Put on a Happy Face

Okay, not everyone is happy all the time, and parents get stressed. This is understandable, and there’s no need to invent a perpetually-cheerful persona; it’s not realistic or healthy. However, if your children receive the constant message that they are the source of your stress, they may begin to take on that identity. They will see themselves as an annoyance, interruption or after-though – and this may undermine their self-confidence.

Watch What You Say

B careful about complaining about your children in their hearing. Yes, parenting is hard, and our wonderful bundles of joy can try our patience at times. But if you need to vent to your friends about the things your child does that drive you crazy, do it at a time when your child is not present.

Don’t Withhold Yourself

If your child fails at something – and he or she will at some point – it’s important not to withdraw or withhold love and attention. This sends the message that your child’s achievements are more important that the child him/herself. Instead, make sure your child knows you love him or her no matter what failures happen.

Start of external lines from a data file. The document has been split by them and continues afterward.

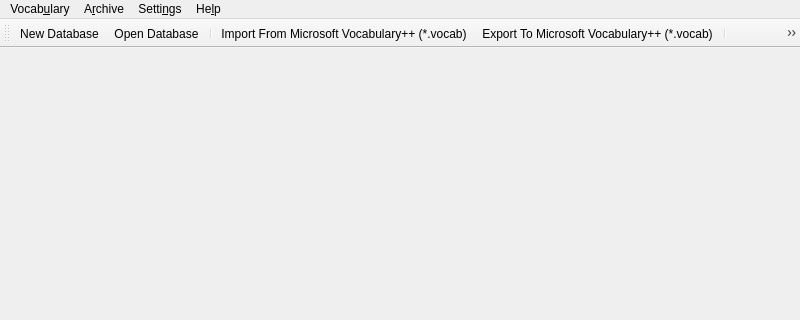
Above: Forms/MainWindow.ui from iatanasov77/qvocabulary before the change; both pictures show x 0 to 800 and y 0 to 320 of the 800 by 600 pixel window. Below: the same form after it.
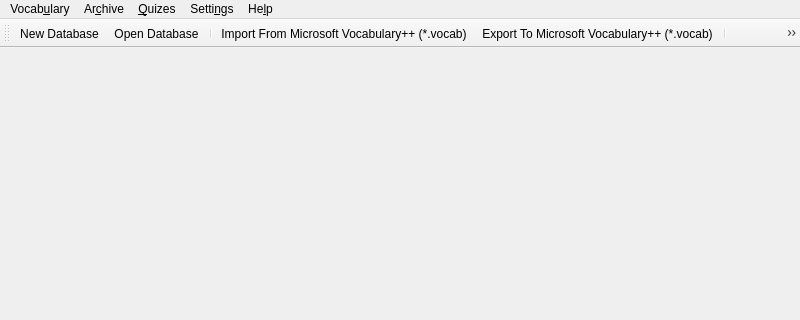
That is the form after the change.

Commit message: Update Translations. Add Retranslation of Menu Languages.

The edit to the form file:
```diff
--- a/Forms/MainWindow.ui
+++ b/Forms/MainWindow.ui
@@ -106,6 +106,14 @@
     <addaction name="actionAbout"/>
     <addaction name="actionAboutQt"/>
    </widget>
+   <widget class="QMenu" name="menuQuiz">
+    <property name="title">
+     <string>&amp;Quizes</string>
+    </property>
+    <addaction name="actionSimpleExam"/>
+    <addaction name="separator"/>
+    <addaction name="actionCompletedExams"/>
+   </widget>
    <widget class="QMenu" name="menuSettings">
     <property name="title">
      <string>Setti&amp;ngs</string>
@@ -121,7 +129,7 @@
    </widget>
    <widget class="QMenu" name="menuArchive">
     <property name="title">
-     <string>A&amp;rchive</string>
+     <string>Ar&amp;chive</string>
     </property>
     <addaction name="actionShow_Archive"/>
     <addaction name="actionAdd_to_Archive"/>
@@ -129,6 +137,7 @@
    </widget>
    <addaction name="menuDatabase"/>
    <addaction name="menuArchive"/>
+   <addaction name="menuQuiz"/>
    <addaction name="menuSettings"/>
    <addaction name="menuHelp"/>
   </widget>
```
Left out of the diff: 2 changed lines with no effect on the pictures. The commit also changes 3 other files.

Of course, this does not mean you as a parent need to accept constant failure or not encourage your child to do better. The important thing is for your child not to think your love is conditional. Privileges can be conditional; parental love shouldn’t be.

Related Article:

  • These are great tips to use in raising kids! I know that I lack in self confidence a lot but definitely want to have my kids not be the same way. It can hold you back if the lack of confidence is bad enough. Not a good thing!

  • Amy E

    I can totally relate to this as my child struggles sometimes. I find that taking a few mins at the end of each day before bed and chatting together has really helped. We talk about our struggles and dreams and it has helped him become a little more confident.

  • Louise Smith

    These are really great tips. My other half is the worst for complaining about the kids in front of them. I’m forever telling them to ignore him as he doesn’t know what he’s talking about!

    Louise x

  • Lois Alter Mark

    These are great tips. There is nothing more important than giving your child confidence, and a big part of that just comes from listening to them and making them feel they’re worth listening to.

  • Reesa Lewandowski

    I feel like that world is just made to knock us down. I wish I could shield my children from all of the things that will break them down.

  • Keikilani Jackson

    I agree that the first step it turning off the media. It’s easy to be confident behind a computer screen. But face to face is another lesson.

  • Totally thinking turning off the media is the very first place to start.
    So hard to listen to your child when you have a phone in your face!

  • Such an important part of parenting. My mom kept some standard test results from me one year because I tested lowest in writing and that was the thing I loved the most. I think that was one of the best things she did for me as a kid. – Katy

  • Alicia Vanatta

    This is a spot on post. Very wise words to advise others on. Thanks for posting about it.

  • Ashley @irishred02

    Watching what you say is a big one. I’ve seen the affects of not watching your words on kids.

  • Great post. The thing on here I probably need to get better at is watching what I say when my daughter is around. It’s easy sometimes to forget that they are always listening

  • Alecia @CSNY

    I have very little self confidence and I can already see that reflected in my 3 year old. it’s hard to help your children through something you struggle with yourself. Thank you for the tips.

  • Paula Atwell

    Great post. I think that there are lots of things that bombard our children, especially girls, in today’s society, not to mention any additional prejudice against anyone who is slightly different whether it be race, religion, gender issues, or even creativity. The confidence to stand out in a crowd and dare to be yourself is only a skill that most people develop later in life. Embuing this quality in a child or young adult is a difficult yet worthy goal for any parent or guardian.

  • Saving Common Cents

    Raising my 3 daughters to be self-confident, proud, and feeling worthy and capable is really important to me. These are all good reminders on how to encourage these important characteristics while they are growing.